Housebuilders need to create communities rather than just developments by studying how to add social value
There is no doubt that delivering large housing developments will have an impact on a local environment and its community. Housebuilders need to ensure that they are creating socially useful developments that contribute to local economies and help transform our UK landscape for the better now and over the long term.
However here lies the issue we face with housebuilding in the UK. Most housebuilders will not have a long-term investment model for their developments. They will look to build, sell and then move on. There is therefore little motivation to think long term as ultimately they will not be reaping the benefits as they will have already sold out. This is not a criticism, but a fact.
Housebuilders need to look at how their developments can support the local economy and community around an asset over the long term

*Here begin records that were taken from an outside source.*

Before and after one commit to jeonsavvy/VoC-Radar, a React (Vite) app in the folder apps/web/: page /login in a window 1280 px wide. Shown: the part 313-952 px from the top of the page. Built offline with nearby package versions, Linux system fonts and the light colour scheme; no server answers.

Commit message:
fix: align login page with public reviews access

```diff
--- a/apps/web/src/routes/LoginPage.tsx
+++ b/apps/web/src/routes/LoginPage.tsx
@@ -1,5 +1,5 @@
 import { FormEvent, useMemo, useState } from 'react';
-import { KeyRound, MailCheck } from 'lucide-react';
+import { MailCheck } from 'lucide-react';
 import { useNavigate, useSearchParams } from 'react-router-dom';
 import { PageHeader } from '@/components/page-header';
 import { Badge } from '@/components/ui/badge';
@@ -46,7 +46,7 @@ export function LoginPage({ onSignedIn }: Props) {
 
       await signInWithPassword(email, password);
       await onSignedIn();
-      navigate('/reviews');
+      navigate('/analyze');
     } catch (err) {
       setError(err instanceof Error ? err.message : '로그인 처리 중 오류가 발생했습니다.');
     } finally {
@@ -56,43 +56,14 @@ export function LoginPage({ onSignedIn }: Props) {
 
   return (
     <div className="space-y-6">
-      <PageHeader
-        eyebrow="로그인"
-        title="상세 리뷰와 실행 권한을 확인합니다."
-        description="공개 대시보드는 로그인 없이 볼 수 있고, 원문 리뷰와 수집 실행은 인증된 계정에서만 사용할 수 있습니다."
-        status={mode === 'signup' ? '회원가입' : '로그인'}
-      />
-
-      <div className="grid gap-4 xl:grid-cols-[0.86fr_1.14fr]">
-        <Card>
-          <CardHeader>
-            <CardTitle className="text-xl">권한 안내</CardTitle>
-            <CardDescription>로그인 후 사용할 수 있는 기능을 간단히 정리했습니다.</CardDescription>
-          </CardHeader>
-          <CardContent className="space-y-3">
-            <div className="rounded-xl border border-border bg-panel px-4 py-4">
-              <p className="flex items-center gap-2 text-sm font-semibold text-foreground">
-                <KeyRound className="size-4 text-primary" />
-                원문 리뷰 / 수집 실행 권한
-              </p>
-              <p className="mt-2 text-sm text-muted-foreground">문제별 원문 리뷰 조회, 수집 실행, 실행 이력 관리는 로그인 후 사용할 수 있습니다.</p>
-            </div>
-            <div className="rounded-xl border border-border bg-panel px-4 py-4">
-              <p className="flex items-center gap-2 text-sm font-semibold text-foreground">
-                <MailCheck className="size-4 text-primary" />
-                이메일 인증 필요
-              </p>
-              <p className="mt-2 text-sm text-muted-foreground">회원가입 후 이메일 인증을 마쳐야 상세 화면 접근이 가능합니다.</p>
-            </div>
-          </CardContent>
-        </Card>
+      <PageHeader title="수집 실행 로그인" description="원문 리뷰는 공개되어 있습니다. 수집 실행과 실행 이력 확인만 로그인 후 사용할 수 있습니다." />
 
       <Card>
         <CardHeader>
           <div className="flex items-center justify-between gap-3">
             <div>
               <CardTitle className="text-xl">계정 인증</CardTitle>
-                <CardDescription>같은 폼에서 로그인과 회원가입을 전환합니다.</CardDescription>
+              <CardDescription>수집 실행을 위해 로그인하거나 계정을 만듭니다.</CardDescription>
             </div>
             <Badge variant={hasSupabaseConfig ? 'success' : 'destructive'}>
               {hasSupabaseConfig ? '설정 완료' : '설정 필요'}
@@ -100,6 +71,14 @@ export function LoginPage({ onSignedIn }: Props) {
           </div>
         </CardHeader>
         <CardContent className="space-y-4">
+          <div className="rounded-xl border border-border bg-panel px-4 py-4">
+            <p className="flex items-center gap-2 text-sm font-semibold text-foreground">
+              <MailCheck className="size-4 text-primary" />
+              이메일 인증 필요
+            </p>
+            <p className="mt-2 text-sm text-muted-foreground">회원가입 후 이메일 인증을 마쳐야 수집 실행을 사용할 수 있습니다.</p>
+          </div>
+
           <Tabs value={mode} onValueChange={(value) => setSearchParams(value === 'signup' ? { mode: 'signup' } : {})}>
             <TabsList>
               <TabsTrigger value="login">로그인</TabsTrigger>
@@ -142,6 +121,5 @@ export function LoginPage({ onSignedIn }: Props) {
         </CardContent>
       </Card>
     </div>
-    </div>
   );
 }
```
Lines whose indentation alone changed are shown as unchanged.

Housebuilders need to look at how their developments can support the local economy and community around an asset over the long term. This might mean looking at whether we are bringing the right amenities back into an area and ensuring we are creating vibrant and healthy communities where people will want to live. It can also be about how much green space you add, how many school visits you make or how we might be able to help the locally disadvantaged.
We have started to look at how much social value we can create at Buckler’s Park in Crowthorne, our new 250-acre housing community in Berkshire by looking at three main areas:
- Utilising a social value tool kit - so we can monitor and communicate how much value we have created to the benefit of the local community.
- Procurement - included a weighting on social capital creation on our tendering.
- Empowering local community - creation of the UK’s first Social Value Charter. This is a long-term, up-front, public commitment by a development investor to deliver positive community impact to the future population in a specific named place. It is measured in a total social value number in pounds and by specifying the assets being created for the community’s benefit. This is on top of what development investors have to do through section 106 and planning obligations and is a voluntary commitment.
These areas highlight the importance of working with the local authority and stakeholders starting a dialogue from the outset on how our investments could benefit local people. They should then feel empowered to think about what they could gain from our development activity.
By embedding social value into your business you can help regenerate derelict urban areas to improve a community, bring more jobs to the local area, maximise land density and increase economic productivity. This means that the houses we build will be more valuable as an area improves. This is why it is commercially valuable for all housebuilders to think about the impact of their investment, even if they do adopt a shorter-term approach.
We need to adopt a different mind-set. This is much more than just building houses; it is about creating first-class communities that are long-lasting and transformative.
James Lidgate is chief executive at Legal & General Homes